class ACustomPawn;
class ACustomHUD;

class AYourController : public APlayerController
  ACutomPawn* myPawn;
  ACustomHUD* myHUD;


Compile Error if Used in .h

It is important to note that you cannot access the members of solely forward-declared class, you must only try to access members in the .cpp file.

Forward declaration will get everything to compile, but all the logic must be done in the .cpp file.

You can #include anything in .cpp files

It is very important to note that you can add the required #include's in any .cpp file, it is only the .h files that have to compile without circular dependencies

These can be added in the .cpp file where you forward declared the types in the .h

#include "CustomPawn.h"
#include "CustomHUD.h"

Now in the .cpp file you have fully defined the types that you forward declared in the .h file, and can actually access their custom member variables that are specific to your game code!

When you want to use #include for various headers in CPP files you don't have to worry about the compile order, and can just include all the classes you need without ever thinking about forward declaration issues!

Forward Declaration only has to be considered for .h files :)

So you should try to #include as many .h files as you can in the .cpp rather than the .h, and reserve .h #includes for the ones you really need.

And whenever you have circular dependencies, you can use Forward Declaration instead!

Shorthand Forward Declaration

If you only need to forward declare a type in one place you can just put class right before it!
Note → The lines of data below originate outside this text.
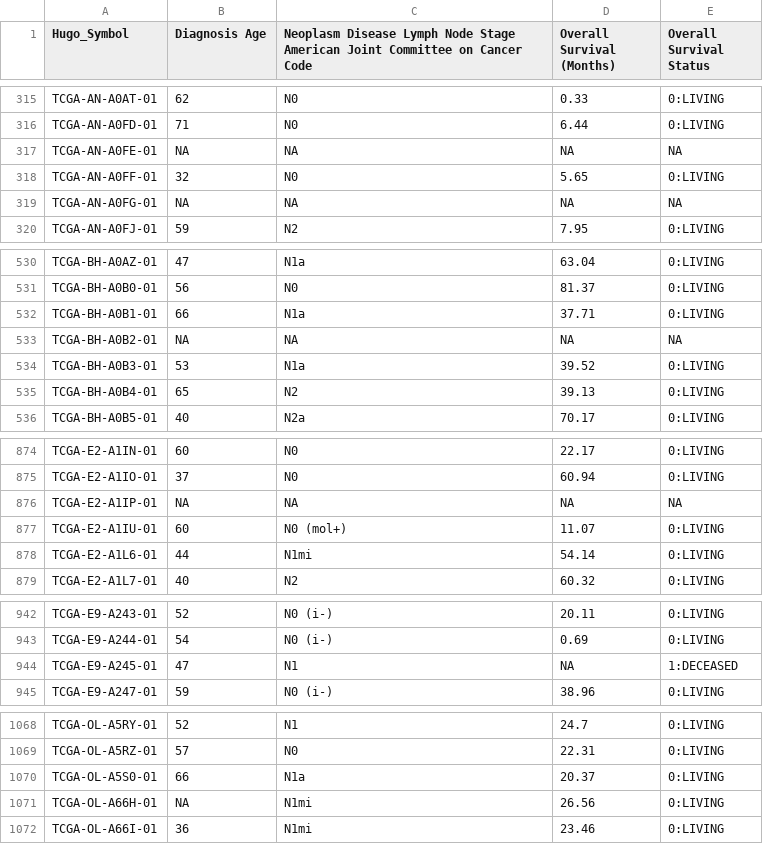
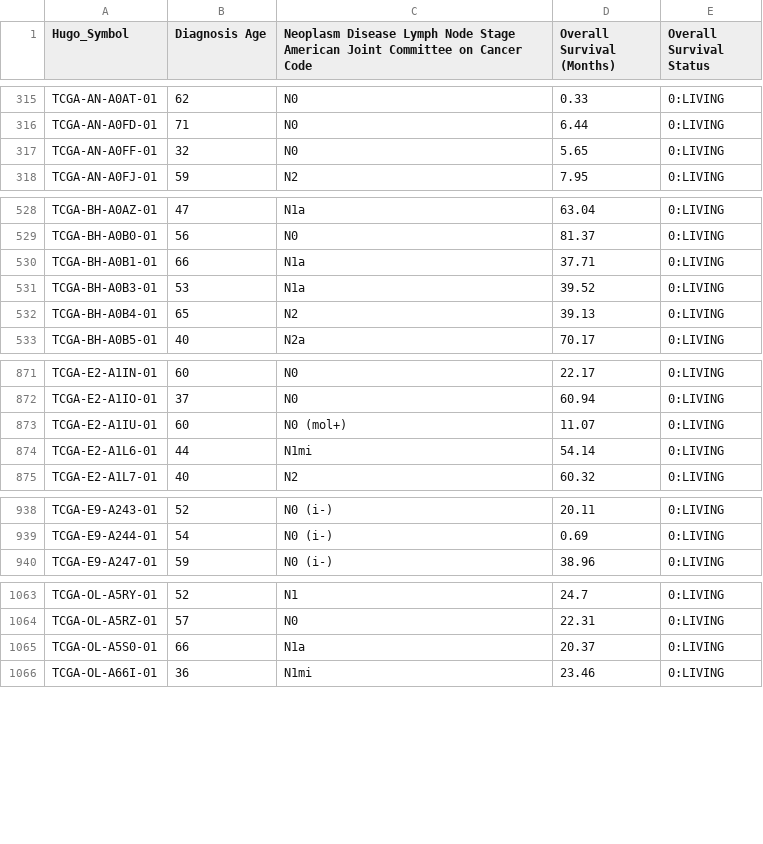
Before and after one commit to Verigyk/Genetic-Programming, a CSV file: data/everything.csv, drawn as a sheet; only a part is shown, gaps mark what is left out; the diff names each change by its address in the sheet, - before the commit and + after, or states it on an @@ line.

```diff
--- a/data/everything.csv
+++ b/data/everything.csv
-row 317: TCGA-AN-A0FE-01 | NA | NA | NA | NA
-row 319: TCGA-AN-A0FG-01 | NA | NA | NA | NA
-row 533: TCGA-BH-A0B2-01 | NA | NA | NA | NA
-row 876: TCGA-E2-A1IP-01 | NA | NA | NA | NA
-row 944: TCGA-E9-A245-01 | 47 | N1 | NA | 1:DECEASED
-row 1071: TCGA-OL-A66H-01 | NA | N1mi | 26.56 | 0:LIVING
```
Also changed, not shown: 1 other file.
UPROPERTY(EditAnywhere, BlueprintReadWrite, Category="Joy Mech BPs")
TSubclassOf<class AJoySkelMeshOutline> JoyMechOutline;
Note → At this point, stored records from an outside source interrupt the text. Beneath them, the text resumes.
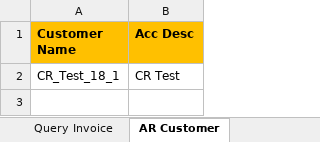
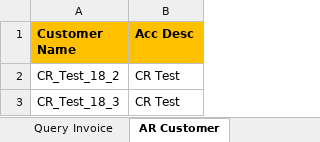
Before and after one commit to PhaniKumarMaddi/Oracle_Tool_Automation, an Excel workbook: Oracle_Tool_Automation/data/Oracle_TestData.xlsx, sheet AR Customer, drawn as a sheet; values as stored, in another font and other column widths than the file's, no borders; the diff names each change by its address in the sheet, - before the commit and + after, or states it on an @@ line.

Commit message:
test

```diff
--- a/Oracle_Tool_Automation/data/Oracle_TestData.xlsx (sheet AR Customer)
+++ b/Oracle_Tool_Automation/data/Oracle_TestData.xlsx (sheet AR Customer)
-A2 (Customer Name): CR_Test_18_1
+A2 (Customer Name): CR_Test_18_2
+row 3: CR_Test_18_3 | CR Test
```
Also changed, not shown: sheet Account Receivables, 39 other files.
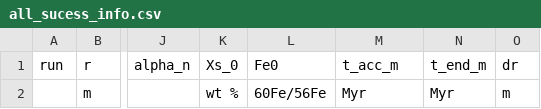
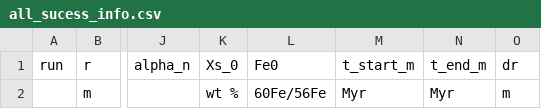
Before and after one commit to Hannah-RS/planetesimal-magnetic-history, a CSV file: Templates/all_sucess_info.csv, drawn as a sheet; only a part is shown, gaps mark what is left out; the diff names each change by its address in the sheet, - before the commit and + after, or states it on an @@ line.

Commit message:
Correct t_acc_m to t_start_m in parameter files

```diff
--- a/Templates/all_sucess_info.csv
+++ b/Templates/all_sucess_info.csv
-M1: t_acc_m
+M1: t_start_m
```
In the above example, I dont have to #include JoySkelMeshOutline.h, but I am still creating a pointer to a Blueprint of this class that I can then set in the Editor, without ever having told C++ the actual definition of AJoySkelMeshOutline!

The advantage here is that I can minimize header dependencies, and in this case I dont have to ever define the type at all since it is a UPROPERTY value that I set in the Editor!


TSubclassOf<class AJoySkelMeshOutline> JoyMechOutline;

is the equivalent of this

#pragma once

//Normal Forward Declaration
class AJoySkelMeshOutline;

//This Class .generated
#include "CurrentClass.generated.h"

//current class definition

//AJoySkelMeshOutline has been forward declared so this will compile
TSubclassOf<AJoySkelMeshOutline> JoyMechOutline;

Notice it is just easier and more organized in this case to add class by using forward declaration shorthand.


If you want to write functions in .h files using FORCEINLINE you must then make sure to order your classes correctly so that you can #include the .h file you need so you have the full definition of the class/struct you want to use!


Using Forward Declarations you can have as many inter-relating classes as you want in your c++ code without having circular dependencies :)


Rama (talk)